• TRY IT:
Restate the listing exactly and in full.

• EXCERPTED DATA:
"""
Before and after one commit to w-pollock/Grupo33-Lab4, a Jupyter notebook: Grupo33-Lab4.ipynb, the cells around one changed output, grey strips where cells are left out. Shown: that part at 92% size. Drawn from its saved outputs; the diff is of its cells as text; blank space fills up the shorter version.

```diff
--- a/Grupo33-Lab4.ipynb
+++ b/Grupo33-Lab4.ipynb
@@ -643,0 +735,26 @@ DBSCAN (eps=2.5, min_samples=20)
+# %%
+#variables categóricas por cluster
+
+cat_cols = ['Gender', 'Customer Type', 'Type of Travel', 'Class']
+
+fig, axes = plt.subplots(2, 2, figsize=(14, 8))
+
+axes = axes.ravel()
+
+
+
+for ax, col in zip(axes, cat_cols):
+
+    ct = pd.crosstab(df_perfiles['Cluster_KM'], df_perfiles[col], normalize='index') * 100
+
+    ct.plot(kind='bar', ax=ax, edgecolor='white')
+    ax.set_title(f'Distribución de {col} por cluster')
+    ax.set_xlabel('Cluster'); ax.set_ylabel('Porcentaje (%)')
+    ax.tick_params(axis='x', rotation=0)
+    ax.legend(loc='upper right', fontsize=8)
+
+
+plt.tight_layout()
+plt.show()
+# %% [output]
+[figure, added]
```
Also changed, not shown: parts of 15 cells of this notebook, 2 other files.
"""
• FINISHED EXERCISE:
Before and after one commit to w-pollock/Grupo33-Lab4, a Jupyter notebook: Grupo33-Lab4.ipynb, the cells around one changed output, grey strips where cells are left out. Shown: that part at 92% size. Drawn from its saved outputs; the diff is of its cells as text; blank space fills up the shorter version.

```diff
--- a/Grupo33-Lab4.ipynb
+++ b/Grupo33-Lab4.ipynb
@@ -643,0 +735,26 @@ DBSCAN (eps=2.5, min_samples=20)
+# %%
+#variables categóricas por cluster
+
+cat_cols = ['Gender', 'Customer Type', 'Type of Travel', 'Class']
+
+fig, axes = plt.subplots(2, 2, figsize=(14, 8))
+
+axes = axes.ravel()
+
+
+
+for ax, col in zip(axes, cat_cols):
+
+    ct = pd.crosstab(df_perfiles['Cluster_KM'], df_perfiles[col], normalize='index') * 100
+
+    ct.plot(kind='bar', ax=ax, edgecolor='white')
+    ax.set_title(f'Distribución de {col} por cluster')
+    ax.set_xlabel('Cluster'); ax.set_ylabel('Porcentaje (%)')
+    ax.tick_params(axis='x', rotation=0)
+    ax.legend(loc='upper right', fontsize=8)
+
+
+plt.tight_layout()
+plt.show()
+# %% [output]
+[figure, added]
```
Also changed, not shown: parts of 15 cells of this notebook, 2 other files.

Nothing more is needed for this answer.